Richardson — Six dancers in silhouette fan out holding impudent poses. As the light begins to illuminate them, they scatter, strutting and swaying in their tiny black flared skirts.
Thus begins Collin County Ballet Theatre’s Effervescent, Christy Aumiller’s opening work of Ballet Fête 2016: Au Courant de Chorégraphie performed Saturday night at the Eisemann Center for the Performing Arts. It was one of several new works created for the occasion, and designed quite nicely to capitalize on student talent, for this is a company comprised entirely of students ages 12 to 18: seven students in the senior company, nine in the junior company and eight apprentices.
To give the evening a shot of glamor, guest artists performed sure-fire hits in Spartacus and Don Quixote. The guests illustrated just how brilliant—and demanding—classical ballet can be, a bonus for the audience. But just as important they gave the students a standard to aspire to. This is what ballet can be demonstrated most tellingly by Olga Pavlova in Don Q.
As one might expect from the 13-16 year-olds in the junior company in Jennifer Boren’s Enchanté, the footwork was a little messy, but curved arms and tilted heads, pretty pastel yellow costumes and ever-shifting geometric patterns made up for any shortcomings in the foot department.
Who would think of making a dance about Jane Eyre? Well, Albert Drake of Bruce Wood Dance Project did. Wandering Jane begins with six incarnations of our heroine Jane lying neatly in rows, exhausted after leaving Rochester and wandering for days without food or shelter. They are all but comatose in the early dawn. Lauren Huynh discovers “Jane,” pulls the limp body, only for “Jane” to slide back down. Ms. Huynh tries again with a different “Jane.” Same result. Eventually, as daylight appears on the horizon, the Jane figures rise and lumber, dazed and mystified, then gain speed and run, arms pumping. At the end, in silence, they repeat earlier gestures as the light fades.
In Jaclyn Sartore’s neoclassical The Nest for members of the Junior Company, seven dancers in filmy blue dress break away from their “nest,” return and leave again, swaying like seaweed.
The appeal of Sarah Matzke’s Let There Be Wolves is its simplicity. Wearing slippers rather than pointe shoes gives the nine dancers from the apprentice company (age 12-13) more freedom of movement. In long crimson dresses, they first appear lined up at the front of the stage, each one doing little more than turning a head or lifting an arm or sitting. Suddenly, they disappear and regroup in one tight mass, fan out and swirl, swinging their arms to propel their movement.

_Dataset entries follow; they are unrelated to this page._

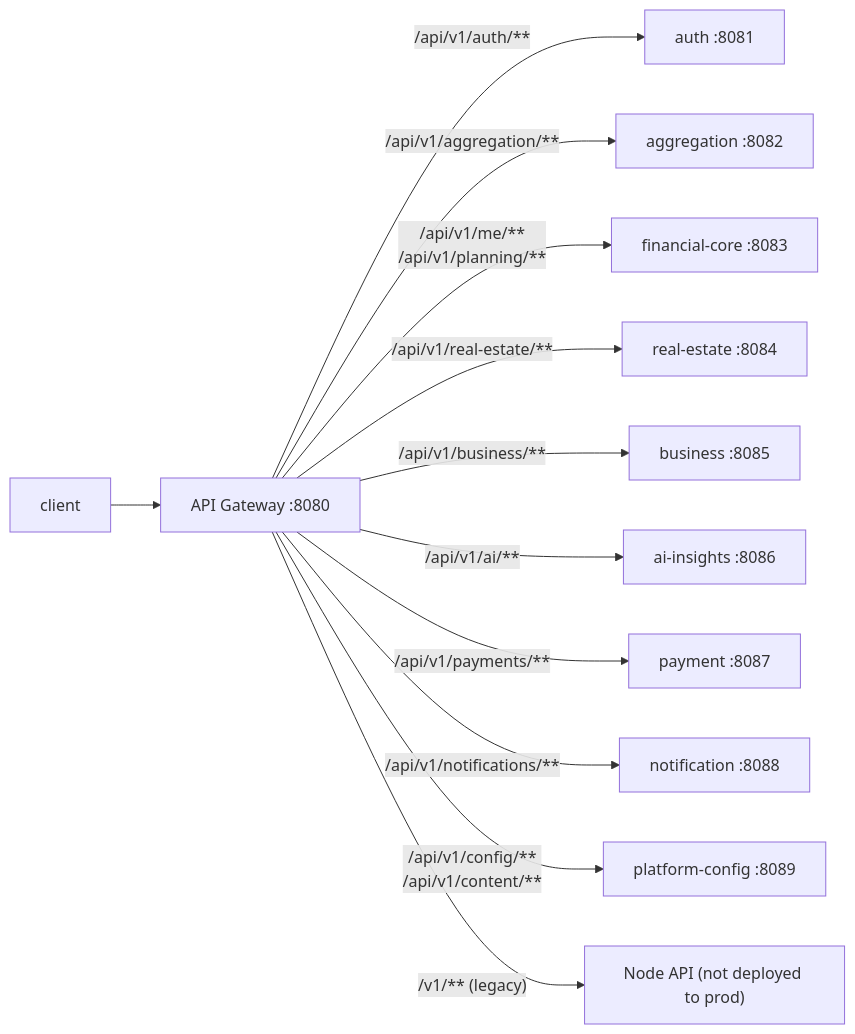
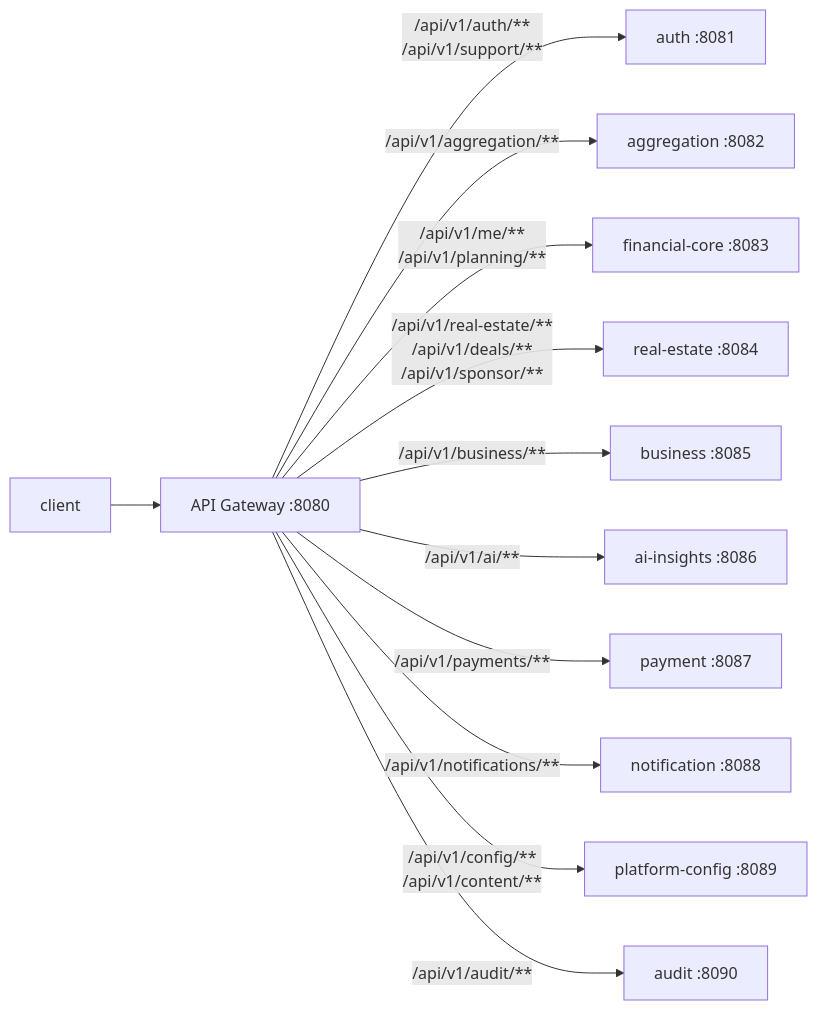
The second of 3 diagrams in docs/workflows/01-high-level-architecture.md (vadlapatlasuresh/my-wealth-management), drawn with Mermaid before and after one commit. The commit also changed other lines of this file and 195 other files, not shown here.

````diff
--- a/docs/workflows/01-high-level-architecture.md
+++ b/docs/workflows/01-high-level-architecture.md
@@ -61,14 +74,14 @@
 ```mermaid
 flowchart LR
     C["client"] --> GW["API Gateway :8080"]
-    GW -->|"/api/v1/auth/**"| AUTH[auth :8081]
+    GW -->|"/api/v1/auth/**<br/>/api/v1/support/**"| AUTH[auth :8081]
     GW -->|"/api/v1/aggregation/**"| AGG[aggregation :8082]
     GW -->|"/api/v1/me/**<br/>/api/v1/planning/**"| CORE[financial-core :8083]
-    GW -->|"/api/v1/real-estate/**"| RE[real-estate :8084]
+    GW -->|"/api/v1/real-estate/**<br/>/api/v1/deals/**<br/>/api/v1/sponsor/**"| RE[real-estate :8084]
     GW -->|"/api/v1/business/**"| BIZ[business :8085]
     GW -->|"/api/v1/ai/**"| AI[ai-insights :8086]
     GW -->|"/api/v1/payments/**"| PAY[payment :8087]
     GW -->|"/api/v1/notifications/**"| NOTIF[notification :8088]
     GW -->|"/api/v1/config/**<br/>/api/v1/content/**"| CFG[platform-config :8089]
-    GW -->|"/v1/** (legacy)"| NODE["Node API (not deployed to prod)"]
+    GW -->|"/api/v1/audit/**"| AUD[audit :8090]
 ```
````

Olga Pavlova embodies the essence of what constitutes a prima ballerina, even if some of the partnering in Don Quixote was a bit shaky. Is she going to fall when Shea Johnson lifts her high overhead? That lift looked awfully perilous, and that is not the effect we want. But left on her own she captures the gay spirit of Kitri with brilliant footwork and dazzling piqué turns, and most importantly, an elegant clarity.
Mr. Johnson, too, does better on his own, with some impressive barrel turns and split leaps.
Instead of a better known flamboyant pas de deux from Spartacus, guest artists Kate Kadow and Jackson Steward chose a romantic version, with one silky lift after the other. The ending is beautiful: the two slowly fold over as they lower themselves to the ground.
Throughout the ballet, lighting was hit and miss, sometimes effective in dramatic spotlights, other times too dark, and yet other times distracting in changes of color.
The program ended on a giddy note with Lauren Gonzales’ Ballet Magnifique. Everything that can go wrong in a ballet received a brazenly comic touch. A neophyte knocks down a ballerina and her partner in the middle of a tricky maneuver—and does it again and again. Dancers bump into one another, a mischief-maker waves a selfie stick, a stagehand wanders in to mark the floor to show spacing. And so it goes, piling on one big gag after the other, pop-pop-pop, with no letup.
Margaret Putnam has been writing about dance since 1980, with works published by D Magazine, The Dallas Observer, The Dallas Times Herald, The Dallas Morning News, The New York Times, Playbill, Stagebill, Pointe Magazine and Dance Magazine.